→ Task description:
Without any pictures, the records below should be reproduced exactly.

++++ Extracted data

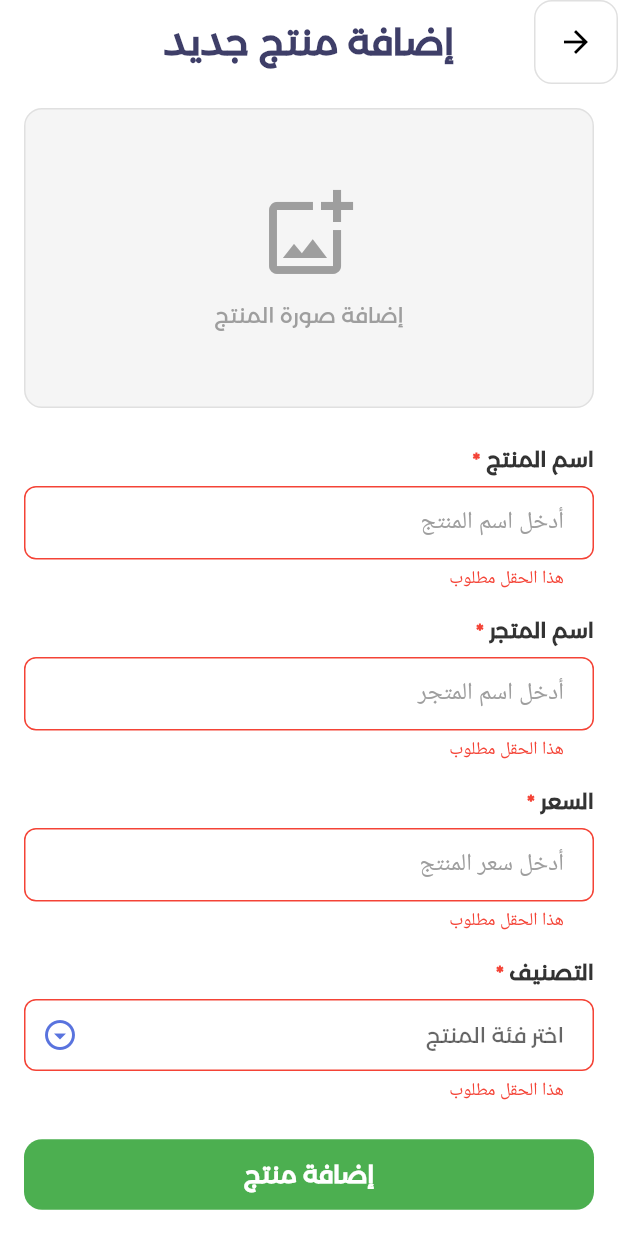
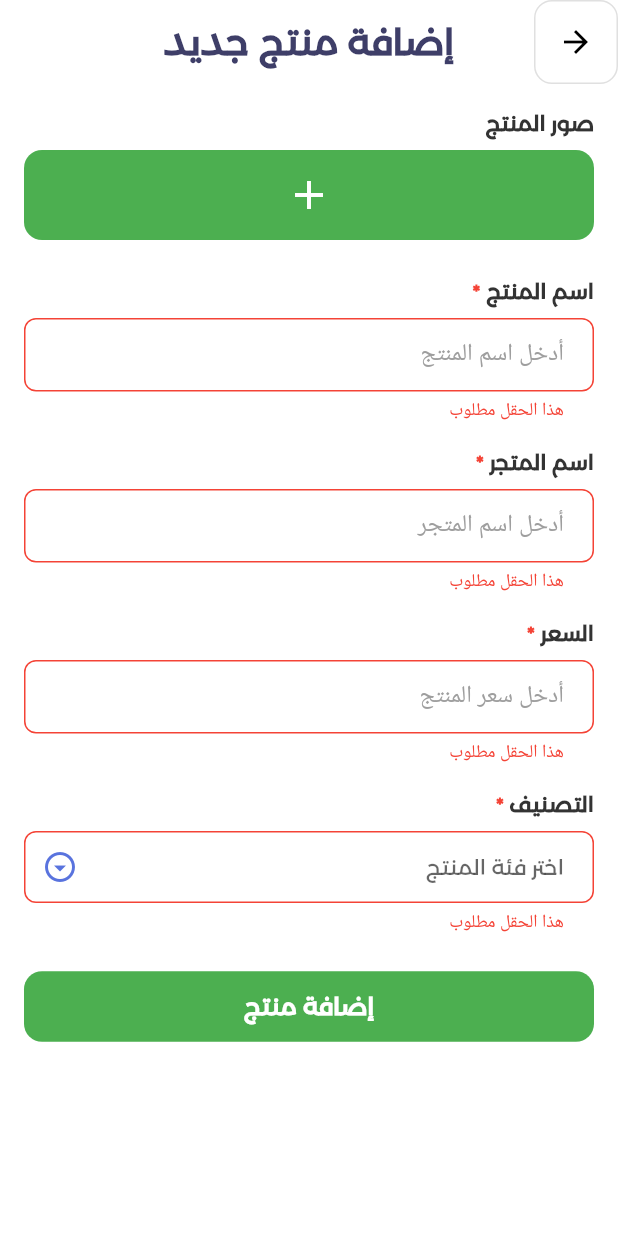
Before and after one commit to abdullahbokl/products_task, a Flutter app: the AddProductScreen screen opened directly, after a tap on "إضافة منتج", on a phone screen of 412 x 824 dp. Run offline on Flutter 3.47's test engine with Material 3 defaults, Android fonts, the phone set to English and light mode, and no system bars; our stand-ins replace equatable, flutter_animate, flutter_bloc, flutter_spinkit, get_it, image_picker and 1 more; network calls fail.

Commit message:
pick images design

```diff
--- a/lib/features/products/presentation/widgets/forms/add_product_form.dart
+++ b/lib/features/products/presentation/widgets/forms/add_product_form.dart
@@ -1,6 +1,7 @@
 import 'package:flutter/material.dart';
 import 'package:flutter/services.dart';
 import 'package:flutter_bloc/flutter_bloc.dart';
+import 'package:image_picker/image_picker.dart';
 import '../../../../../core/constants/app_dimensions.dart';
 import '../../../../../core/utils/app_strings.dart';
 import '../../../../../core/utils/form_validators.dart';
@@ -9,7 +10,7 @@ import '../../cubit/product_cubit.dart';
 import 'add_product_form_model.dart';
 import 'custom_text_form_field.dart';
 import 'category_dropdown_field.dart';
-import 'image_picker_section.dart';
+import 'multi_image_picker_section.dart';
 import 'submit_button.dart';
 
 class AddProductForm extends StatefulWidget {
@@ -21,7 +22,7 @@ class AddProductForm extends StatefulWidget {
 
 class _AddProductFormState extends State<AddProductForm> {
   late final AddProductFormModel _formModel;
-  String? _selectedImageUrl;
+  final ImagePicker _imagePicker = ImagePicker();
 
   @override
   void initState() {
@@ -35,6 +36,30 @@ class _AddProductFormState extends State<AddProductForm> {
     super.dispose();
   }
 
+  Future<void> _pickImage() async {
+    try {
+      final XFile? image = await _imagePicker.pickImage(
+        source: ImageSource.gallery,
+        imageQuality: 80,
+      );
+
+      if (image != null) {
+        setState(() {
+          _formModel.addImage(image.path);
+        });
+      }
+    } catch (e) {
+      if (!mounted) return;
+      AppSnackBar.showError(context, 'فشل في اختيار الصورة');
+    }
+  }
+
+  void _removeImage(int index) {
+    setState(() {
+      _formModel.removeImage(index);
+    });
+  }
+
   Future<void> _submitForm() async {
     // Validate form
     if (!_formModel.validate()) return;
@@ -45,7 +70,9 @@ class _AddProductFormState extends State<AddProductForm> {
           storeName: _formModel.storeName,
           price: _formModel.price,
           category: _formModel.category,
-          imageUrl: _selectedImageUrl,
+          imageUrls: _formModel.imagePaths.isNotEmpty
+              ? _formModel.imagePaths
+              : null,
         );
 
     // Handle UI based on result
@@ -79,11 +106,10 @@ class _AddProductFormState extends State<AddProductForm> {
             child: Column(
               crossAxisAlignment: CrossAxisAlignment.stretch,
               children: [
-                ImagePickerSection(
-                  imageUrl: _selectedImageUrl,
-                  onTap: () => setState(
-                    () => _selectedImageUrl = 'https://via.placeholder.com/400',
-                  ),
+                MultiImagePickerSection(
+                  imagePaths: _formModel.imagePaths,
+                  onAddImage: _pickImage,
+                  onRemoveImage: _removeImage,
                 ),
                 const SizedBox(height: AppDimensions.spacingXLarge),
                 CustomTextFormField(
--- /dev/null
+++ b/lib/features/products/presentation/widgets/forms/multi_image_picker_section.dart
@@ -0,0 +1,133 @@
+import 'dart:io';
+import 'package:flutter/material.dart';
+import '../../../../../core/constants/app_dimensions.dart';
+import '../../../../../core/utils/colors.dart';
+import '../../../../../core/utils/text_styles.dart';
+import '../../../../../core/widgets/app_text.dart';
+
+class MultiImagePickerSection extends StatelessWidget {
+  final List<String> imagePaths;
+  final VoidCallback onAddImage;
+  final Function(int) onRemoveImage;
+
+  const MultiImagePickerSection({
+    super.key,
+    required this.imagePaths,
+    required this.onAddImage,
+    required this.onRemoveImage,
+  });
+
+  @override
+  Widget build(BuildContext context) {
+    return Column(
+      crossAxisAlignment: CrossAxisAlignment.start,
+      children: [
+        AppText(
+          'صور المنتج',
+          style: AppTextStyles.bodyMedium.copyWith(
+            fontWeight: FontWeight.w600,
+            color: AppColors.darkGray,
+          ),
+        ),
+        const SizedBox(height: AppDimensions.spacingSmall),
+
+        // Vertical list of images
+        if (imagePaths.isNotEmpty) ...[
+          // Images grid
+          SizedBox(
+            height: 120,
+            child: GridView.builder(
+              scrollDirection: Axis.horizontal,
+              gridDelegate: const SliverGridDelegateWithFixedCrossAxisCount(
+                crossAxisCount: 1,
+                mainAxisSpacing: AppDimensions.spacingMedium,
+                childAspectRatio: 1,
+              ),
+              itemCount: imagePaths.length,
+              itemBuilder: (context, index) {
+                return _buildImageItem(imagePaths[index], index);
+              },
+            ),
+          ),
+          const SizedBox(height: AppDimensions.spacingMedium),
+        ],
+
+        // Add button always at the bottom
+        _buildAddButton(),
+      ],
+    );
+  }
+
+  Widget _buildImageItem(String imagePath, int index) {
+    return Container(
+      decoration: BoxDecoration(
+        borderRadius: BorderRadius.circular(AppDimensions.radiusLarge),
+        border: Border.all(
+          color: AppColors.borderGray,
+          width: AppDimensions.cardBorderWidth,
+        ),
+      ),
+      child: Stack(
+        children: [
+          ClipRRect(
+            borderRadius: BorderRadius.circular(AppDimensions.radiusLarge),
+            child: imagePath.startsWith('http')
+                ? Image.network(
+                    imagePath,
+                    fit: BoxFit.cover,
+                    width: double.infinity,
+                    height: double.infinity,
+                  )
+                : Image.file(
+                    File(imagePath),
+                    fit: BoxFit.cover,
+                    width: double.infinity,
+                    height: double.infinity,
+                  ),
+          ),
+          // Delete button
+          Positioned(
+            top: AppDimensions.spacingSmall,
+            left: AppDimensions.spacingSmall,
+            child: GestureDetector(
+              onTap: () => onRemoveImage(index),
+              child: Container(
+                width: 22,
+                height: 22,
+                decoration: BoxDecoration(
+                  color: AppColors.accentRed.withOpacity(0.6),
+                  shape: BoxShape.circle,
+                ),
+                child: const Icon(
+                  Icons.close,
+                  color: AppColors.white,
+                  size: 20,
+                ),
+              ),
+            ),
+          ),
+        ],
+      ),
+    );
+  }
+
+  Widget _buildAddButton() {
+    return GestureDetector(
+      onTap: onAddImage,
+      child: Container(
+        height: 60,
+        decoration: BoxDecoration(
+          color: AppColors.primaryGreen,
+          borderRadius: BorderRadius.circular(AppDimensions.radiusLarge),
+        ),
+        child: const Center(
+          child: Icon(
+            Icons.add,
+            size: 32,
+            color: AppColors.white,
+          ),
+        ),
+      ),
+    );
+  }
+}
--- a/pubspec.yaml
+++ b/pubspec.yaml
@@ -26,6 +26,7 @@ dependencies:
   dartz: ^0.10.1
   injectable: ^2.5.2
   google_fonts: ^6.3.2
+  image_picker: ^1.0.7
 
 dev_dependencies:
   flutter_test:
```
Also changed, not shown: lib/features/products/presentation/cubit/product_cubit.dart (+5 -3 lines), lib/features/products/presentation/widgets/forms/add_product_form_model.dart (+18 -1 lines), pubspec.lock, 1 other file.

++++++++

→ Expected answer:
Before and after one commit to abdullahbokl/products_task, a Flutter app: the AddProductScreen screen opened directly, after a tap on "إضافة منتج", on a phone screen of 412 x 824 dp. Run offline on Flutter 3.47's test engine with Material 3 defaults, Android fonts, the phone set to English and light mode, and no system bars; our stand-ins replace equatable, flutter_animate, flutter_bloc, flutter_spinkit, get_it, image_picker and 1 more; network calls fail.

Commit message:
pick images design

```diff
--- a/lib/features/products/presentation/widgets/forms/add_product_form.dart
+++ b/lib/features/products/presentation/widgets/forms/add_product_form.dart
@@ -1,6 +1,7 @@
 import 'package:flutter/material.dart';
 import 'package:flutter/services.dart';
 import 'package:flutter_bloc/flutter_bloc.dart';
+import 'package:image_picker/image_picker.dart';
 import '../../../../../core/constants/app_dimensions.dart';
 import '../../../../../core/utils/app_strings.dart';
 import '../../../../../core/utils/form_validators.dart';
@@ -9,7 +10,7 @@ import '../../cubit/product_cubit.dart';
 import 'add_product_form_model.dart';
 import 'custom_text_form_field.dart';
 import 'category_dropdown_field.dart';
-import 'image_picker_section.dart';
+import 'multi_image_picker_section.dart';
 import 'submit_button.dart';
 
 class AddProductForm extends StatefulWidget {
@@ -21,7 +22,7 @@ class AddProductForm extends StatefulWidget {
 
 class _AddProductFormState extends State<AddProductForm> {
   late final AddProductFormModel _formModel;
-  String? _selectedImageUrl;
+  final ImagePicker _imagePicker = ImagePicker();
 
   @override
   void initState() {
@@ -35,6 +36,30 @@ class _AddProductFormState extends State<AddProductForm> {
     super.dispose();
   }
 
+  Future<void> _pickImage() async {
+    try {
+      final XFile? image = await _imagePicker.pickImage(
+        source: ImageSource.gallery,
+        imageQuality: 80,
+      );
+
+      if (image != null) {
+        setState(() {
+          _formModel.addImage(image.path);
+        });
+      }
+    } catch (e) {
+      if (!mounted) return;
+      AppSnackBar.showError(context, 'فشل في اختيار الصورة');
+    }
+  }
+
+  void _removeImage(int index) {
+    setState(() {
+      _formModel.removeImage(index);
+    });
+  }
+
   Future<void> _submitForm() async {
     // Validate form
     if (!_formModel.validate()) return;
@@ -45,7 +70,9 @@ class _AddProductFormState extends State<AddProductForm> {
           storeName: _formModel.storeName,
           price: _formModel.price,
           category: _formModel.category,
-          imageUrl: _selectedImageUrl,
+          imageUrls: _formModel.imagePaths.isNotEmpty
+              ? _formModel.imagePaths
+              : null,
         );
 
     // Handle UI based on result
@@ -79,11 +106,10 @@ class _AddProductFormState extends State<AddProductForm> {
             child: Column(
               crossAxisAlignment: CrossAxisAlignment.stretch,
               children: [
-                ImagePickerSection(
-                  imageUrl: _selectedImageUrl,
-                  onTap: () => setState(
-                    () => _selectedImageUrl = 'https://via.placeholder.com/400',
-                  ),
+                MultiImagePickerSection(
+                  imagePaths: _formModel.imagePaths,
+                  onAddImage: _pickImage,
+                  onRemoveImage: _removeImage,
                 ),
                 const SizedBox(height: AppDimensions.spacingXLarge),
                 CustomTextFormField(
--- /dev/null
+++ b/lib/features/products/presentation/widgets/forms/multi_image_picker_section.dart
@@ -0,0 +1,133 @@
+import 'dart:io';
+import 'package:flutter/material.dart';
+import '../../../../../core/constants/app_dimensions.dart';
+import '../../../../../core/utils/colors.dart';
+import '../../../../../core/utils/text_styles.dart';
+import '../../../../../core/widgets/app_text.dart';
+
+class MultiImagePickerSection extends StatelessWidget {
+  final List<String> imagePaths;
+  final VoidCallback onAddImage;
+  final Function(int) onRemoveImage;
+
+  const MultiImagePickerSection({
+    super.key,
+    required this.imagePaths,
+    required this.onAddImage,
+    required this.onRemoveImage,
+  });
+
+  @override
+  Widget build(BuildContext context) {
+    return Column(
+      crossAxisAlignment: CrossAxisAlignment.start,
+      children: [
+        AppText(
+          'صور المنتج',
+          style: AppTextStyles.bodyMedium.copyWith(
+            fontWeight: FontWeight.w600,
+            color: AppColors.darkGray,
+          ),
+        ),
+        const SizedBox(height: AppDimensions.spacingSmall),
+
+        // Vertical list of images
+        if (imagePaths.isNotEmpty) ...[
+          // Images grid
+          SizedBox(
+            height: 120,
+            child: GridView.builder(
+              scrollDirection: Axis.horizontal,
+              gridDelegate: const SliverGridDelegateWithFixedCrossAxisCount(
+                crossAxisCount: 1,
+                mainAxisSpacing: AppDimensions.spacingMedium,
+                childAspectRatio: 1,
+              ),
+              itemCount: imagePaths.length,
+              itemBuilder: (context, index) {
+                return _buildImageItem(imagePaths[index], index);
+              },
+            ),
+          ),
+          const SizedBox(height: AppDimensions.spacingMedium),
+        ],
+
+        // Add button always at the bottom
+        _buildAddButton(),
+      ],
+    );
+  }
+
+  Widget _buildImageItem(String imagePath, int index) {
+    return Container(
+      decoration: BoxDecoration(
+        borderRadius: BorderRadius.circular(AppDimensions.radiusLarge),
+        border: Border.all(
+          color: AppColors.borderGray,
+          width: AppDimensions.cardBorderWidth,
+        ),
+      ),
+      child: Stack(
+        children: [
+          ClipRRect(
+            borderRadius: BorderRadius.circular(AppDimensions.radiusLarge),
+            child: imagePath.startsWith('http')
+                ? Image.network(
+                    imagePath,
+                    fit: BoxFit.cover,
+                    width: double.infinity,
+                    height: double.infinity,
+                  )
+                : Image.file(
+                    File(imagePath),
+                    fit: BoxFit.cover,
+                    width: double.infinity,
+                    height: double.infinity,
+                  ),
+          ),
+          // Delete button
+          Positioned(
+            top: AppDimensions.spacingSmall,
+            left: AppDimensions.spacingSmall,
+            child: GestureDetector(
+              onTap: () => onRemoveImage(index),
+              child: Container(
+                width: 22,
+                height: 22,
+                decoration: BoxDecoration(
+                  color: AppColors.accentRed.withOpacity(0.6),
+                  shape: BoxShape.circle,
+                ),
+                child: const Icon(
+                  Icons.close,
+                  color: AppColors.white,
+                  size: 20,
+                ),
+              ),
+            ),
+          ),
+        ],
+      ),
+    );
+  }
+
+  Widget _buildAddButton() {
+    return GestureDetector(
+      onTap: onAddImage,
+      child: Container(
+        height: 60,
+        decoration: BoxDecoration(
+          color: AppColors.primaryGreen,
+          borderRadius: BorderRadius.circular(AppDimensions.radiusLarge),
+        ),
+        child: const Center(
+          child: Icon(
+            Icons.add,
+            size: 32,
+            color: AppColors.white,
+          ),
+        ),
+      ),
+    );
+  }
+}
--- a/pubspec.yaml
+++ b/pubspec.yaml
@@ -26,6 +26,7 @@ dependencies:
   dartz: ^0.10.1
   injectable: ^2.5.2
   google_fonts: ^6.3.2
+  image_picker: ^1.0.7
 
 dev_dependencies:
   flutter_test:
```
Also changed, not shown: lib/features/products/presentation/cubit/product_cubit.dart (+5 -3 lines), lib/features/products/presentation/widgets/forms/add_product_form_model.dart (+18 -1 lines), pubspec.lock, 1 other file.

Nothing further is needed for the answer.